Plant shapes range from tiny string or mat-like forms to massive multilayered upright forms with complex organ systems such as shoots, roots and leaves. Despite these wide differences in shape, many plant gene families are very ancient, predating diversification. We can therefore study the mechanisms for shape determination in simple plants such as liverworts and use the knowledge gained to understand plant shape determination in general.
To this end, my lab has used a combination of live imaging, statistical model fitting, computational modeling and molecular biology to discover mechanisms regulating shape in the liverwort Marchantia polymorpha.
We found that Marchantia undergoes a stereotypical sequence of shape transitions during development. Key aspects of global shape depend on regional growth rate differences specified by the co-ordinated activities of the growing apical notches. Using modelling we show that a diffusible growth promoting morphogen produced at each notch cannot fully account for the observed growth rate distributions. Instead, we hypothesize that the notches may pre-pattern the growth rate distribution. Your project will build on our prior work to validate the above ‘notch pre-patterns growth’ model of shape determination to discover the molecular identities of factors contributing to growth.
The project aim is to test the hypothesis that the plant hormone auxin corresponds to the notional morphogen in our ‘notch pre-patterns growth’ model of shape determination.
The project will involve:
1. Analysis of the auxin distribution in Marchantia polymorpha
2. Up and down regulation of auxin biosynthesis, transport, conjugation and decay
3. Analysis of mutant shapes using live-imaging
4. Comparison between experimental manipulations and model manipulations.
By combining computational and wet lab approaches, the project will provide training at the cutting edge of the plant evolution and development fields. The techniques that you learn will be broadly applicable in the academic biology and biotech sectors. The skills that you learn will be widely transferable to other areas such as science policy, publishing and computing.

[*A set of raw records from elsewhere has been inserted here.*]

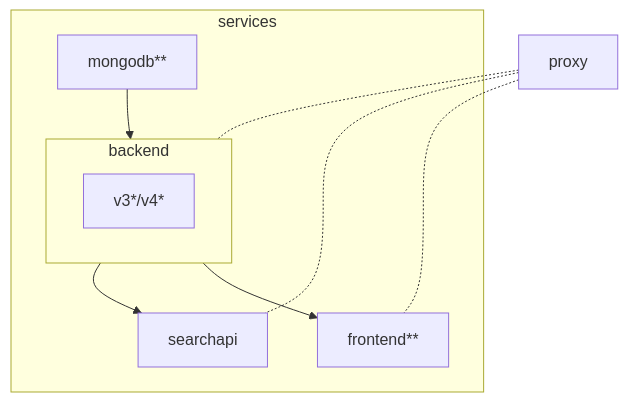
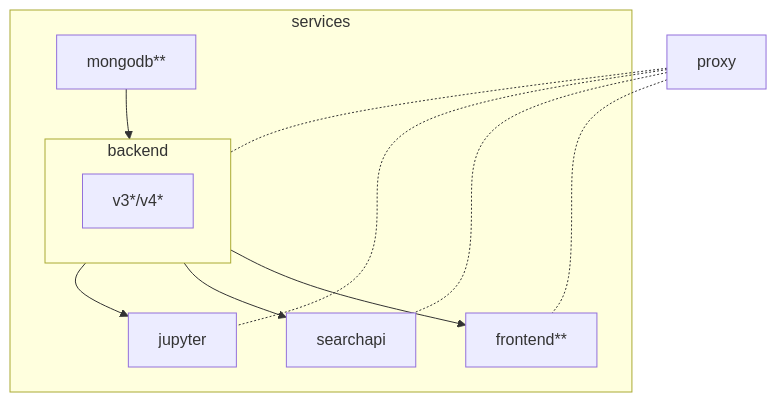
One commit to SciCatProject/scicatlive changed the diagram in README.md. Above: the diagram before and after it, drawn with Mermaid. The commit also changed 4 other files, not shown here.

````diff
--- a/README.md
+++ b/README.md
@@ -35,15 +35,17 @@
 ```mermaid
 graph TD
    subgraph services
       subgraph backend
          backends[v3*/v4*]
       end
       mongodb[mongodb**] --> backend
       backend --> frontend[frontend**]
       backend --> searchapi
+      backend --> jupyter
    end
 
    proxy -.- backend
    proxy -.- frontend
    proxy -.- searchapi
+   proxy -.- jupyter
 ```
````
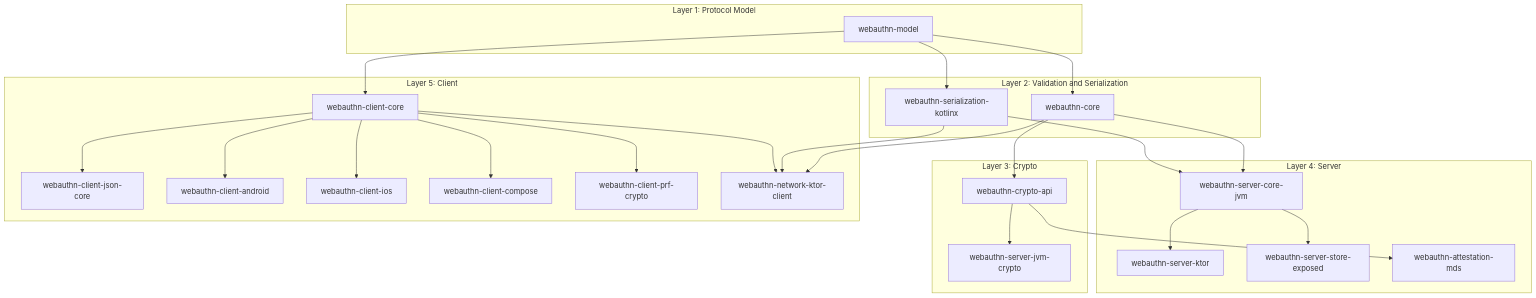
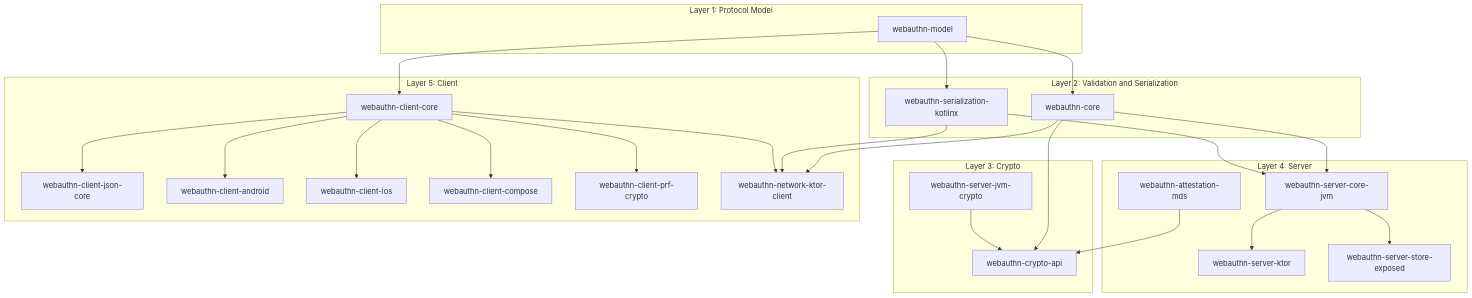
Before and after one commit to szijpeter/webauthn-kotlin-multiplatform: the diagram in docs/architecture.md, drawn with Mermaid. The commit also changed 17 other files, not shown here.

Commit message:
Harden docs diagrams and trace governance

````diff
--- a/docs/architecture.md
+++ b/docs/architecture.md
@@ -15,53 +15,53 @@
 ```mermaid
 flowchart TB
     subgraph L1[Layer 1: Protocol Model]
         MODEL[webauthn-model]
     end
 
     subgraph L2[Layer 2: Validation and Serialization]
         CORE[webauthn-core]
         SER[webauthn-serialization-kotlinx]
     end
 
     subgraph L3[Layer 3: Crypto]
         API[webauthn-crypto-api]
         JVMCRYPTO[webauthn-server-jvm-crypto]
     end
 
     subgraph L4[Layer 4: Server]
         SVC[webauthn-server-core-jvm]
         KTOR[webauthn-server-ktor]
         STORE[webauthn-server-store-exposed]
         MDS[webauthn-attestation-mds]
     end
 
     subgraph L5[Layer 5: Client]
         CCORE[webauthn-client-core]
         CJSON[webauthn-client-json-core]
         CANDROID[webauthn-client-android]
         CIOS[webauthn-client-ios]
         CCOMPOSE[webauthn-client-compose]
         CPRF[webauthn-client-prf-crypto]
         NET[webauthn-network-ktor-client]
     end
 
     MODEL --> CORE
     MODEL --> SER
     CORE --> API
-    API --> JVMCRYPTO
+    JVMCRYPTO --> API
     CORE --> SVC
     SER --> SVC
     SVC --> KTOR
     SVC --> STORE
-    API --> MDS
+    MDS --> API
 
     MODEL --> CCORE
     CCORE --> CJSON
     CCORE --> CANDROID
     CCORE --> CIOS
     CCORE --> CCOMPOSE
     CCORE --> CPRF
     CORE --> NET
     SER --> NET
     CCORE --> NET
 ```
````
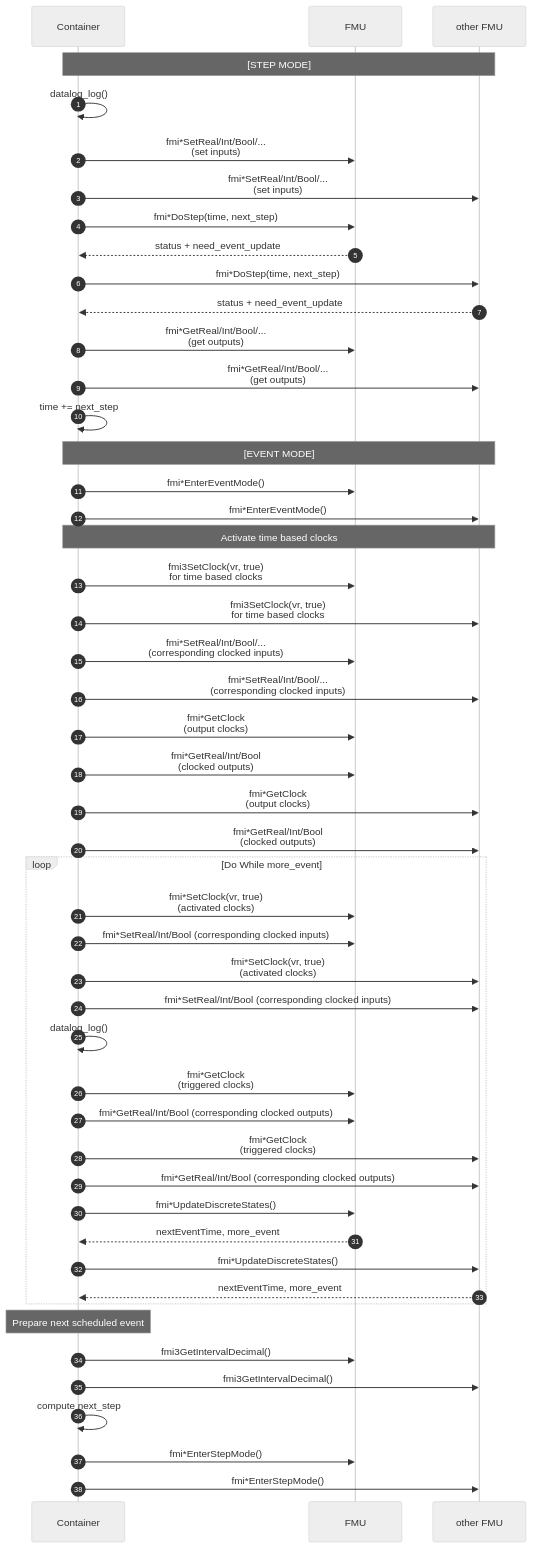
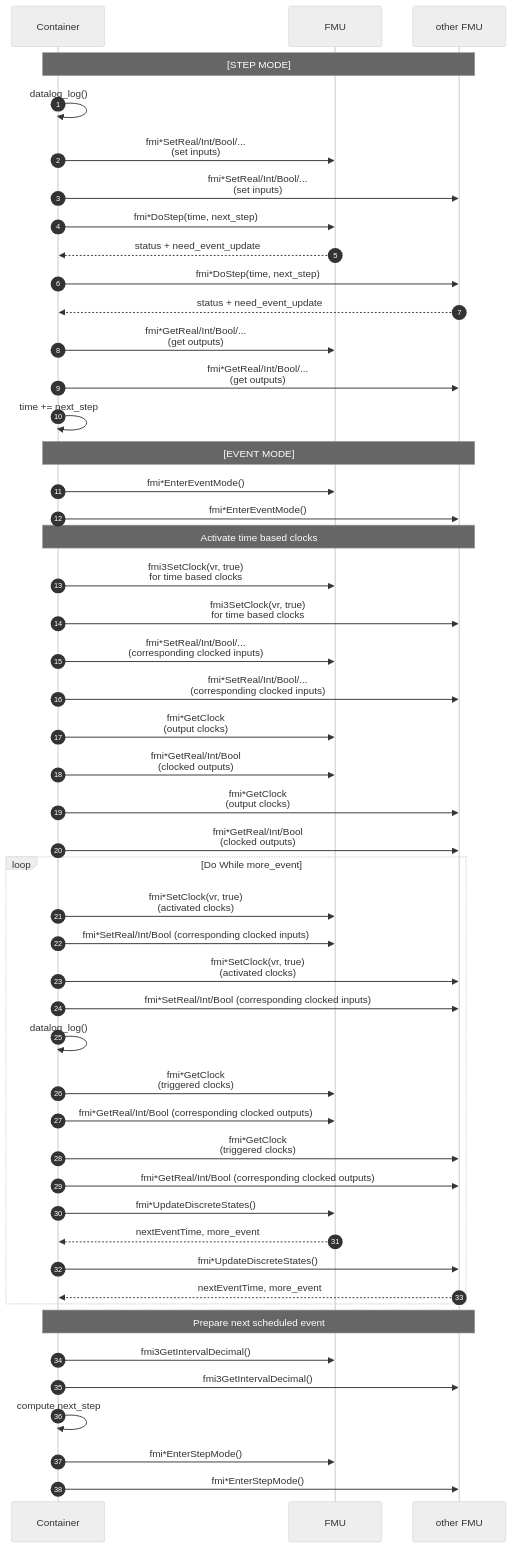
Before and after one commit to grouperenault/fmu_manipulation_toolbox: the diagram in docs/developer/dostep-fmi-sequence.md, drawn with Mermaid (neutral theme).

Commit message:
Cosmetic

````diff
--- a/docs/developer/dostep-fmi-sequence.md
+++ b/docs/developer/dostep-fmi-sequence.md
@@ -14,67 +14,67 @@
 ```mermaid
 sequenceDiagram
    autonumber
     participant C as Container
     participant F1 as FMU #1
     participant F2 as other FMU #2 (… #N)
 
     Note over C, F2: [STEP MODE]
     C->>C: datalog_log()
     C->>F1: fmi*SetReal/Int/Bool/...<br/>(set inputs)
     C->>F2: fmi*SetReal/Int/Bool/...<br/>(set inputs)
 
     C->>F1: fmi*DoStep(time, next_step)
     F1-->>C: status + need_event_update
 
     C->>F2: fmi*DoStep(time, next_step)
     F2-->>C: status + need_event_update
 
     C->>F1: fmi*GetReal/Int/Bool/...<br/>(get outputs)
         C->>F2: fmi*GetReal/Int/Bool/...<br/>(get outputs)
     C->>C: time += next_step
 
     Note over C, F2: [EVENT MODE]    
     C->>F1: fmi*EnterEventMode()
     C->>F2: fmi*EnterEventMode()
 
     Note Over C, F2: Activate time based clocks
     C->>F1: fmi3SetClock(vr, true) <br/>for time based clocks 
     C->>F2: fmi3SetClock(vr, true) <br/>for time based clocks
     
     C->>F1: fmi*SetReal/Int/Bool/...<br/>(corresponding clocked inputs)
     C->>F2: fmi*SetReal/Int/Bool/...<br/>(corresponding clocked inputs)
     
     C->>F1: fmi*GetClock <br/>(output clocks)
     C->>F1: fmi*GetReal/Int/Bool <br/>(clocked outputs)
 
     C->>F2: fmi*GetClock <br/>(output clocks)
     C->>F2: fmi*GetReal/Int/Bool <br/>(clocked outputs)
 
     loop Do While more_event
         C->>F1: fmi*SetClock(vr, true) <br/>(activated clocks)
         C->>F1: fmi*SetReal/Int/Bool (corresponding clocked inputs)
         C->>F2: fmi*SetClock(vr, true) <br/>(activated clocks)
         C->>F2: fmi*SetReal/Int/Bool (corresponding clocked inputs)
 
         C->>C: datalog_log()
 
         C->>F1: fmi*GetClock <br/>(triggered clocks)
         C->>F1: fmi*GetReal/Int/Bool (corresponding clocked outputs)
         C->>F2: fmi*GetClock <br/>(triggered clocks)
         C->>F2: fmi*GetReal/Int/Bool (corresponding clocked outputs)
 
         C->>F1: fmi*UpdateDiscreteStates()
         F1-->>C: nextEventTime, more_event
  
         C->>F2: fmi*UpdateDiscreteStates()
         F2-->>C: nextEventTime, more_event
     end
 
-    Note over C: Prepare next scheduled event
+    Note over C, F2: Prepare next scheduled event
     C->>F1: fmi3GetIntervalDecimal()
     C->>F2: fmi3GetIntervalDecimal()
     C->>C: compute next_step
 
     C->>F1: fmi*EnterStepMode()
     C->>F2: fmi*EnterStepMode()
 ```
````
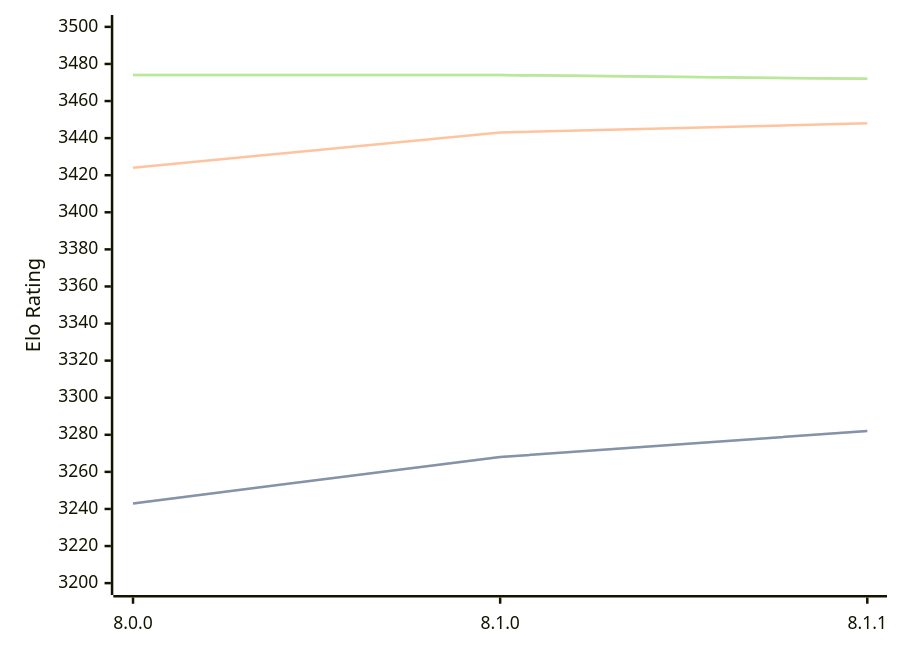
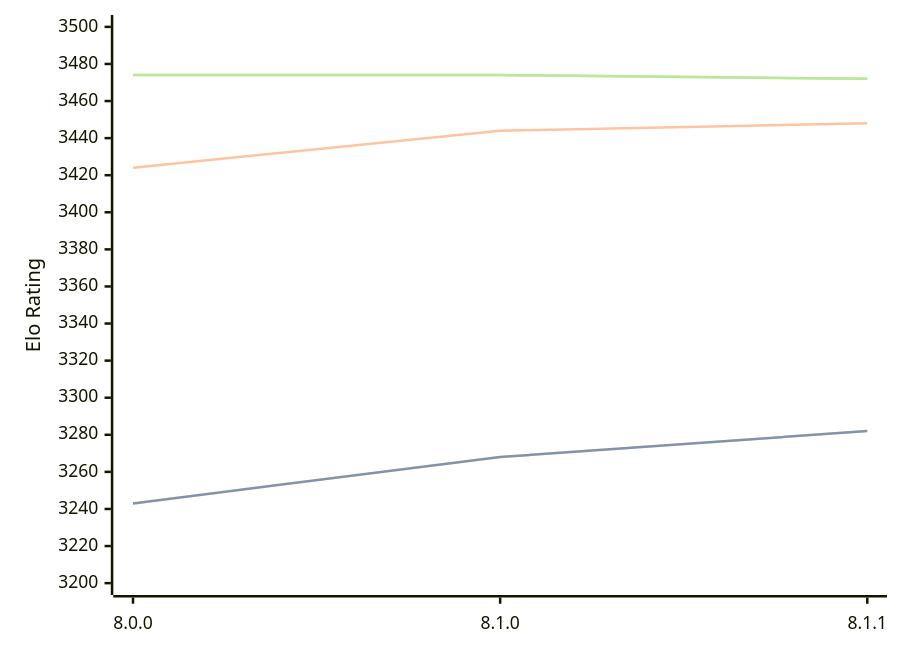
One commit to computer-chess-index/cci changed the diagram in engines/Velvet.md. Above: the diagram before and after it, drawn with Mermaid. The commit also changed other lines of this file, not shown here.

````diff
--- a/engines/Velvet.md
+++ b/engines/Velvet.md
@@ -33,11 +33,11 @@
 ```mermaid
 %%{init: {"theme":"base","themeVariables":{"seriesColors:['#a3a3a3','#222221','#faa371']}}}%%
 xychart-beta
   x-axis ["8.0.0", "8.1.0", "8.1.1"]
   y-axis "Elo Rating" 3200 --> 3500
   line "" [3243, 3268, 3282]
   line "STC (8.0+0.08s)" [3243, 3268, 3282]
-  line "LTC (60.0+0.60s)" [3424, 3443, 3448]
+  line "LTC (60.0+0.60s)" [3424, 3444, 3448]
   line "" [3474, 3474, 3472]
   line "VLTC (2m24s+1.12s)" [3474, 3474, 3472]
 ```
````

Please contact Dr Jill Harrison (email@example.com) for further information about the project and application procedures.